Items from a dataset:
::::

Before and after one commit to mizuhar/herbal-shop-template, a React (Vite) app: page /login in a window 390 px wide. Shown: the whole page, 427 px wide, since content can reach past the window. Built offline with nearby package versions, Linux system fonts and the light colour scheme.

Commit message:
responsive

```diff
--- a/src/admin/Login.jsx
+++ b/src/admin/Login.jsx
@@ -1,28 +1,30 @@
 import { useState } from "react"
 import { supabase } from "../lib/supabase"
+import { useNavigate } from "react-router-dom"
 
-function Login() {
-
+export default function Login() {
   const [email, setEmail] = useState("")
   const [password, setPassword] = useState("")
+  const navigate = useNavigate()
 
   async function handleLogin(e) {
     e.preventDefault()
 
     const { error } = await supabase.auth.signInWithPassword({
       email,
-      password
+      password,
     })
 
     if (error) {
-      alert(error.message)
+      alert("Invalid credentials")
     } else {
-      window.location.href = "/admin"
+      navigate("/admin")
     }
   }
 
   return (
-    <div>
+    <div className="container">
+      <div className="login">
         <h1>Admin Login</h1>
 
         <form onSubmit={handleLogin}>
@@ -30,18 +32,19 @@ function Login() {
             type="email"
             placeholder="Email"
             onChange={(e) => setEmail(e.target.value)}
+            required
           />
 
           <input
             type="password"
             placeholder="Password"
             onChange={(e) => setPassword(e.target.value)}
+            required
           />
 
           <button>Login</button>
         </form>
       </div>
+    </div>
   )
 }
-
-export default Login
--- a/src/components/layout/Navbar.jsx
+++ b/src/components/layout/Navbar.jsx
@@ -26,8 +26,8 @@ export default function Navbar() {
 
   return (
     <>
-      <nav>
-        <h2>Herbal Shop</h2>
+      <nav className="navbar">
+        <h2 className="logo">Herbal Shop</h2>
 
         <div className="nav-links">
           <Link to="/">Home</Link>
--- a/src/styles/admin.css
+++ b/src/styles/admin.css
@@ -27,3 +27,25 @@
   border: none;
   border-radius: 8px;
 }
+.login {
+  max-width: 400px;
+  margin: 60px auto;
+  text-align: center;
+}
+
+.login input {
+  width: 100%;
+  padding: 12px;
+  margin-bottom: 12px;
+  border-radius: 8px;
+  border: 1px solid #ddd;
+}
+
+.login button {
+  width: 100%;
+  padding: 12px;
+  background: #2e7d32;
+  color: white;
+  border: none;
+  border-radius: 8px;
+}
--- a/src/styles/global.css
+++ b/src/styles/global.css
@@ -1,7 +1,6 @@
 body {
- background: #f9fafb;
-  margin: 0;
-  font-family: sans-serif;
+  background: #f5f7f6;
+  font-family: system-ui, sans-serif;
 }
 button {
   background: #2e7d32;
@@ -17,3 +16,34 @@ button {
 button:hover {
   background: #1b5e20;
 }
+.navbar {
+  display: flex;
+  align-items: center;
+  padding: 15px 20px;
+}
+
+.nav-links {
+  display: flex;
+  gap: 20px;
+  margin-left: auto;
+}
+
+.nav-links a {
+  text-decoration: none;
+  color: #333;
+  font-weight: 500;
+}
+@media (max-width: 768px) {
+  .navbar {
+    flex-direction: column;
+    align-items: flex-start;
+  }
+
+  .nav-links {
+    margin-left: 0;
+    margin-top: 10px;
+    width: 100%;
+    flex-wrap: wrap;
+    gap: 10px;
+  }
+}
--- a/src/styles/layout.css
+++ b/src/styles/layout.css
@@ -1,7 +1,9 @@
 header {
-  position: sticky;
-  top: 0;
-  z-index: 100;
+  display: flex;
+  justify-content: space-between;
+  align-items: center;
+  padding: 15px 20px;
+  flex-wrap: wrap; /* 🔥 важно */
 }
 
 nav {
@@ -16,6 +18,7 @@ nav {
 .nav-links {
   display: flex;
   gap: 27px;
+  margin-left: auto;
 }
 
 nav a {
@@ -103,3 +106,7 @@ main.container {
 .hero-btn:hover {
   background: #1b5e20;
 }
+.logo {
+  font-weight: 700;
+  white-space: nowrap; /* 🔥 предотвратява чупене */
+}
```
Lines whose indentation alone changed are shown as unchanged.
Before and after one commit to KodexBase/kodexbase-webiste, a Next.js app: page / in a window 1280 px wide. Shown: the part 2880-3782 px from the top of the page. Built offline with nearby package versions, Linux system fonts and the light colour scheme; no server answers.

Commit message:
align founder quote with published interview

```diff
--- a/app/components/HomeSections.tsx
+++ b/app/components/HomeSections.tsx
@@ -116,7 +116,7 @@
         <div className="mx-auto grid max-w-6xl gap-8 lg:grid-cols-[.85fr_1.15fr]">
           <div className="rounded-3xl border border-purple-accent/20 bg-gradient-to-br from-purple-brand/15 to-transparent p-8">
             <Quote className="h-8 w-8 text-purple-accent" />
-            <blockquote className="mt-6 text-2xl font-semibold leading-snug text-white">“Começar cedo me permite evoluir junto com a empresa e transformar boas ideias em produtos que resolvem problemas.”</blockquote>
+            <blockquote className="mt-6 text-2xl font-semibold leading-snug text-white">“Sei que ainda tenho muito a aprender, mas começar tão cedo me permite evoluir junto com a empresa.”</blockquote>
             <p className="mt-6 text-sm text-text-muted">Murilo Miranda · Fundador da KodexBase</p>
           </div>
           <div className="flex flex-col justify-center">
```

::::

> WHAT IS BEING ASKED: All of the entries need to be given again, word for word.

> SOLUTION FOR THIS EXERCISE:
Before and after one commit to mizuhar/herbal-shop-template, a React (Vite) app: page /login in a window 390 px wide. Shown: the whole page, 427 px wide, since content can reach past the window. Built offline with nearby package versions, Linux system fonts and the light colour scheme.

Commit message:
responsive

```diff
--- a/src/admin/Login.jsx
+++ b/src/admin/Login.jsx
@@ -1,28 +1,30 @@
 import { useState } from "react"
 import { supabase } from "../lib/supabase"
+import { useNavigate } from "react-router-dom"
 
-function Login() {
-
+export default function Login() {
   const [email, setEmail] = useState("")
   const [password, setPassword] = useState("")
+  const navigate = useNavigate()
 
   async function handleLogin(e) {
     e.preventDefault()
 
     const { error } = await supabase.auth.signInWithPassword({
       email,
-      password
+      password,
     })
 
     if (error) {
-      alert(error.message)
+      alert("Invalid credentials")
     } else {
-      window.location.href = "/admin"
+      navigate("/admin")
     }
   }
 
   return (
-    <div>
+    <div className="container">
+      <div className="login">
         <h1>Admin Login</h1>
 
         <form onSubmit={handleLogin}>
@@ -30,18 +32,19 @@ function Login() {
             type="email"
             placeholder="Email"
             onChange={(e) => setEmail(e.target.value)}
+            required
           />
 
           <input
             type="password"
             placeholder="Password"
             onChange={(e) => setPassword(e.target.value)}
+            required
           />
 
           <button>Login</button>
         </form>
       </div>
+    </div>
   )
 }
-
-export default Login
--- a/src/components/layout/Navbar.jsx
+++ b/src/components/layout/Navbar.jsx
@@ -26,8 +26,8 @@ export default function Navbar() {
 
   return (
     <>
-      <nav>
-        <h2>Herbal Shop</h2>
+      <nav className="navbar">
+        <h2 className="logo">Herbal Shop</h2>
 
         <div className="nav-links">
           <Link to="/">Home</Link>
--- a/src/styles/admin.css
+++ b/src/styles/admin.css
@@ -27,3 +27,25 @@
   border: none;
   border-radius: 8px;
 }
+.login {
+  max-width: 400px;
+  margin: 60px auto;
+  text-align: center;
+}
+
+.login input {
+  width: 100%;
+  padding: 12px;
+  margin-bottom: 12px;
+  border-radius: 8px;
+  border: 1px solid #ddd;
+}
+
+.login button {
+  width: 100%;
+  padding: 12px;
+  background: #2e7d32;
+  color: white;
+  border: none;
+  border-radius: 8px;
+}
--- a/src/styles/global.css
+++ b/src/styles/global.css
@@ -1,7 +1,6 @@
 body {
- background: #f9fafb;
-  margin: 0;
-  font-family: sans-serif;
+  background: #f5f7f6;
+  font-family: system-ui, sans-serif;
 }
 button {
   background: #2e7d32;
@@ -17,3 +16,34 @@ button {
 button:hover {
   background: #1b5e20;
 }
+.navbar {
+  display: flex;
+  align-items: center;
+  padding: 15px 20px;
+}
+
+.nav-links {
+  display: flex;
+  gap: 20px;
+  margin-left: auto;
+}
+
+.nav-links a {
+  text-decoration: none;
+  color: #333;
+  font-weight: 500;
+}
+@media (max-width: 768px) {
+  .navbar {
+    flex-direction: column;
+    align-items: flex-start;
+  }
+
+  .nav-links {
+    margin-left: 0;
+    margin-top: 10px;
+    width: 100%;
+    flex-wrap: wrap;
+    gap: 10px;
+  }
+}
--- a/src/styles/layout.css
+++ b/src/styles/layout.css
@@ -1,7 +1,9 @@
 header {
-  position: sticky;
-  top: 0;
-  z-index: 100;
+  display: flex;
+  justify-content: space-between;
+  align-items: center;
+  padding: 15px 20px;
+  flex-wrap: wrap; /* 🔥 важно */
 }
 
 nav {
@@ -16,6 +18,7 @@ nav {
 .nav-links {
   display: flex;
   gap: 27px;
+  margin-left: auto;
 }
 
 nav a {
@@ -103,3 +106,7 @@ main.container {
 .hero-btn:hover {
   background: #1b5e20;
 }
+.logo {
+  font-weight: 700;
+  white-space: nowrap; /* 🔥 предотвратява чупене */
+}
```
Lines whose indentation alone changed are shown as unchanged.
Before and after one commit to KodexBase/kodexbase-webiste, a Next.js app: page / in a window 1280 px wide. Shown: the part 2880-3782 px from the top of the page. Built offline with nearby package versions, Linux system fonts and the light colour scheme; no server answers.

Commit message:
align founder quote with published interview

```diff
--- a/app/components/HomeSections.tsx
+++ b/app/components/HomeSections.tsx
@@ -116,7 +116,7 @@
         <div className="mx-auto grid max-w-6xl gap-8 lg:grid-cols-[.85fr_1.15fr]">
           <div className="rounded-3xl border border-purple-accent/20 bg-gradient-to-br from-purple-brand/15 to-transparent p-8">
             <Quote className="h-8 w-8 text-purple-accent" />
-            <blockquote className="mt-6 text-2xl font-semibold leading-snug text-white">“Começar cedo me permite evoluir junto com a empresa e transformar boas ideias em produtos que resolvem problemas.”</blockquote>
+            <blockquote className="mt-6 text-2xl font-semibold leading-snug text-white">“Sei que ainda tenho muito a aprender, mas começar tão cedo me permite evoluir junto com a empresa.”</blockquote>
             <p className="mt-6 text-sm text-text-muted">Murilo Miranda · Fundador da KodexBase</p>
           </div>
           <div className="flex flex-col justify-center">
```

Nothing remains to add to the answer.